Imatinib is the mainstay of treatment of patients with chronic myeloid leukemia (CML) in Tanzania. Monitoring molecular response to therapy by real-time polymerase chain reaction at defined milestones is necessary for early detection of treatment failure. However, this assay is not routinely performed in Tanzania; therefore, the depth of molecular response among patients with CML is not known. A total of 158 patients with previously diagnosed CML who received imatinib treatment were recruited from January 2019 and followed up through October 2020 at Ocean Road Cancer Institute. Information was obtained at the time of diagnosis and follow-up. Blood samples were collected in EDTA tubes to measure the BCR/ABL ratio on the Gene Xpert system for molecular response determination. The median age of the 158 adult patients was 45 years (range, 18-86). By reference to established treatment milestones, only 37 (23.4%) achieved optimal molecular response. Signs of advanced-stage disease, in particular the need for red cell transfusions before diagnosis (adjusted odds ratio [AOR], 3.4; 95% CI, 1.32-9.17) and cytopenias (AOR, 2.26; 95% CI, 1.03-4.96) necessitating drug interruptions were statistically validated predictors of treatment failure on multivariate, multinomial logistic regression. Patient survival at the 22-month follow-up was lowest, with 78.6% (95% CI, 69.4-85.4) in the failure-to-respond category and highest in patients achieving optimal response 97.0% (95% CI, 80.9-99.6). In summary, the majority of patients with CML treated with imatinib in Tanzania do not obtain deep molecular response. This outcome can be attributed to late diagnosis, the development of cytopenias requiring multiple drug interruptions, and poor adherence to treatment.

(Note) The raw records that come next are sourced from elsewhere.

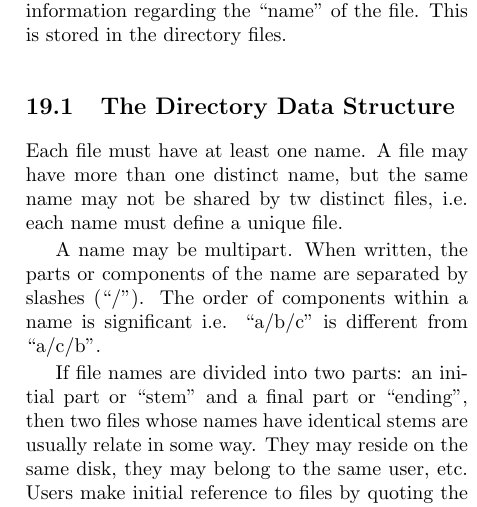
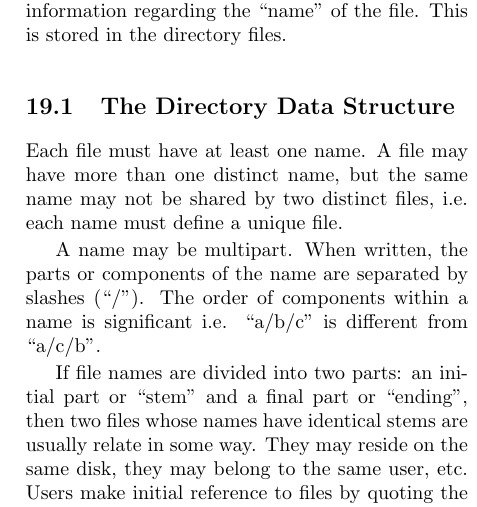
Before and after one commit to kanner/lions-book, a LaTeX document (lionc.tex, which reads ch19.tex): part of one column of page 85 of 115, cut so that both start at the same text. Compiled offline with pdfLaTeX.

Commit message:
p.77 'tw distinct' should be 'two distinct'

```diff
--- a/ch19.tex
+++ b/ch19.tex
@@ -25,7 +25,7 @@ directory files.
 Each file must have at least one  name.
 A file may have more than one  distinct
 name, but the  same  name  may  not  be
-shared  by  tw  distinct  files,  i.e.
+shared  by  two  distinct  files,  i.e.
 each name must define a unique file.
 
 
```
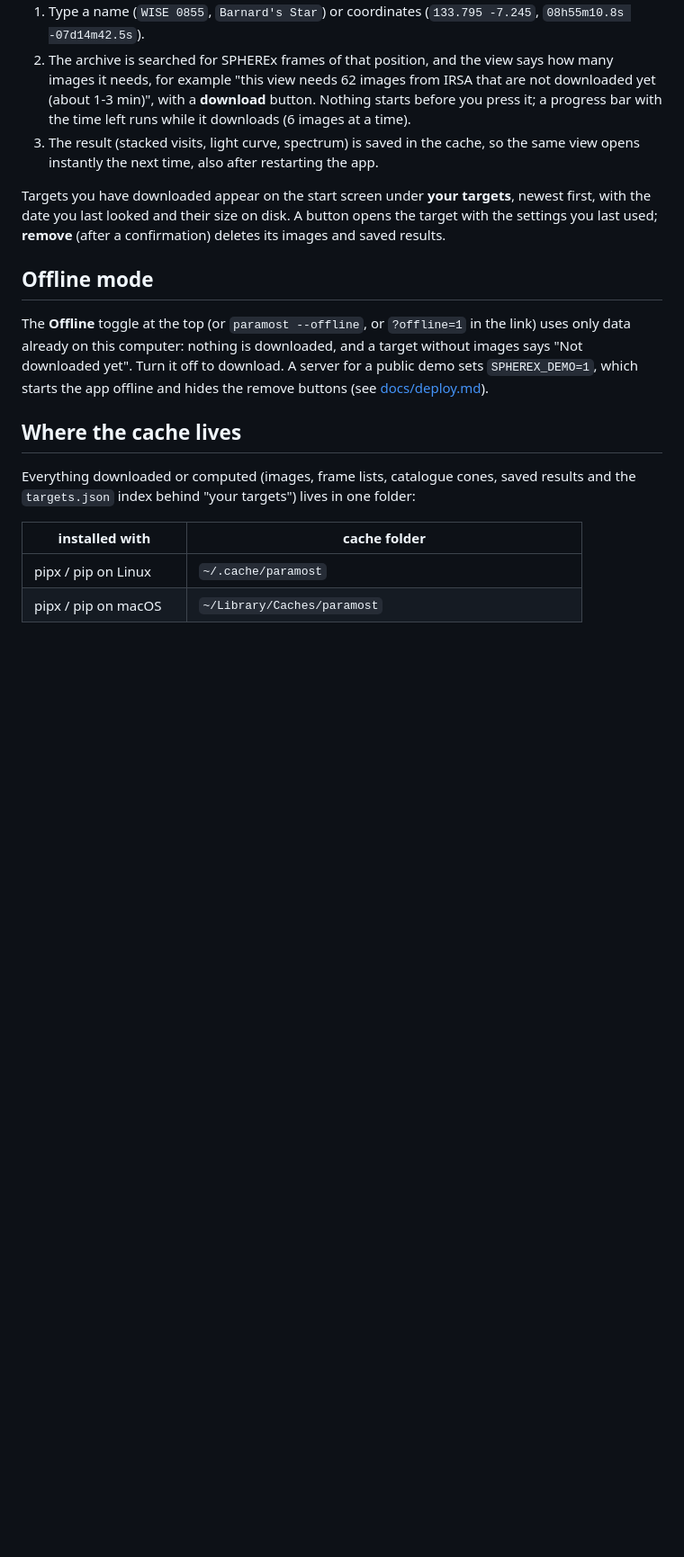
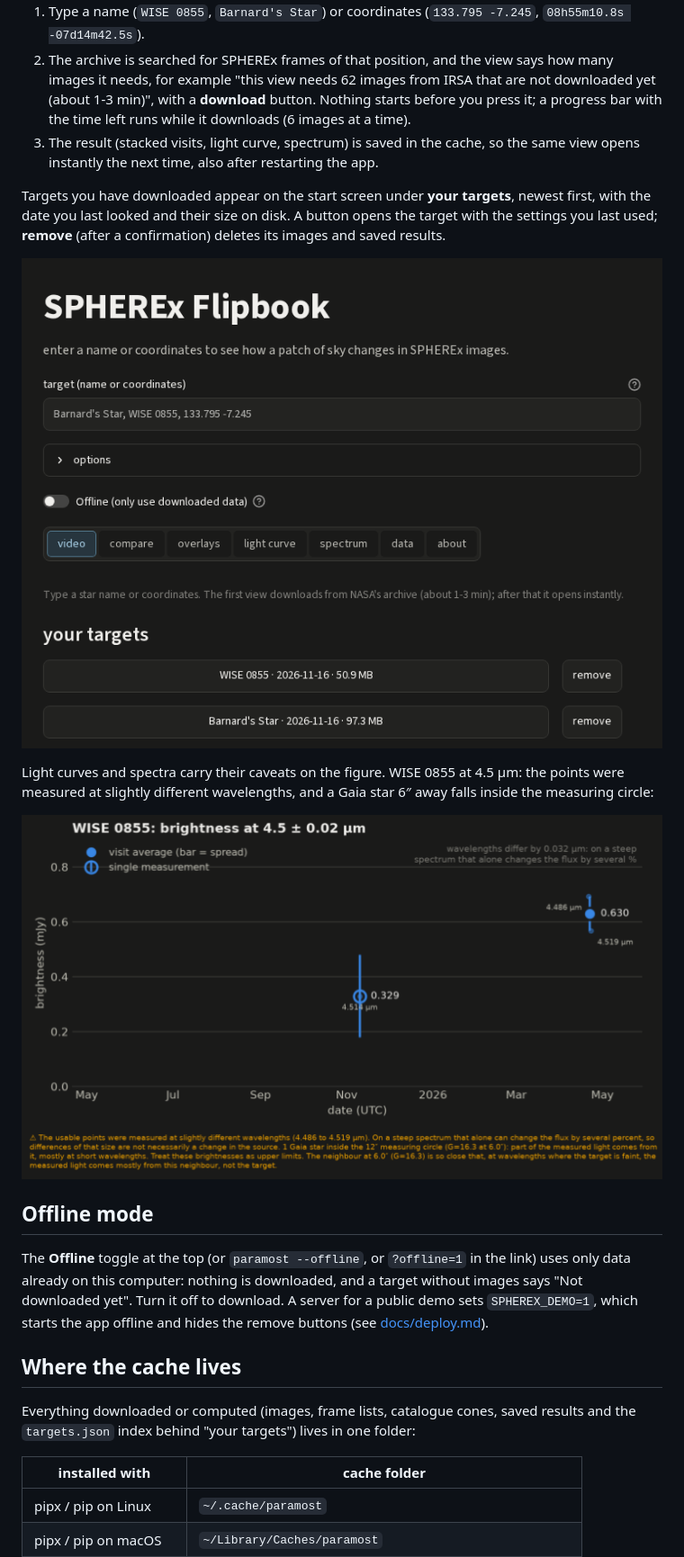
Before and after one commit to UTMOS12345/spherex_project, a Markdown page: README.md, the part around one of its changes. Shown at 90% size. Rendered like a GitHub page; pictures changed too: docs/img/light_curve.png (added), docs/img/start_screen.png (added); blank space fills up the shorter version.

```diff
--- a/README.md
+++ b/README.md
@@ -96,6 +102,14 @@ Targets you have downloaded appear on the start screen under **your targets**, n
 with the date you last looked and their size on disk. A button opens the target with the
 settings you last used; **remove** (after a confirmation) deletes its images and saved
 results.
+
+![The start screen: search box, the one-line hint, and two downloaded targets with their size](docs/img/start_screen.png)
+
+Light curves and spectra carry their caveats on the figure. WISE 0855 at 4.5 µm: the points
+were measured at slightly different wavelengths, and a Gaia star 6″ away falls inside the
+measuring circle:
+
+![WISE 0855 light curve at 4.5 micron with its warnings](docs/img/light_curve.png)
 
 ## Offline mode
 
```
Also changed, not shown: other parts of README.md (+6 -0 lines), docs/img/video_difference.png (added).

Original publication

DOI

10.1182/bloodadvances.2020002973

Type

Journal article

Journal

Blood Adv

Publication Date

09/03/2021

Volume

5

Pages

1403 - 1411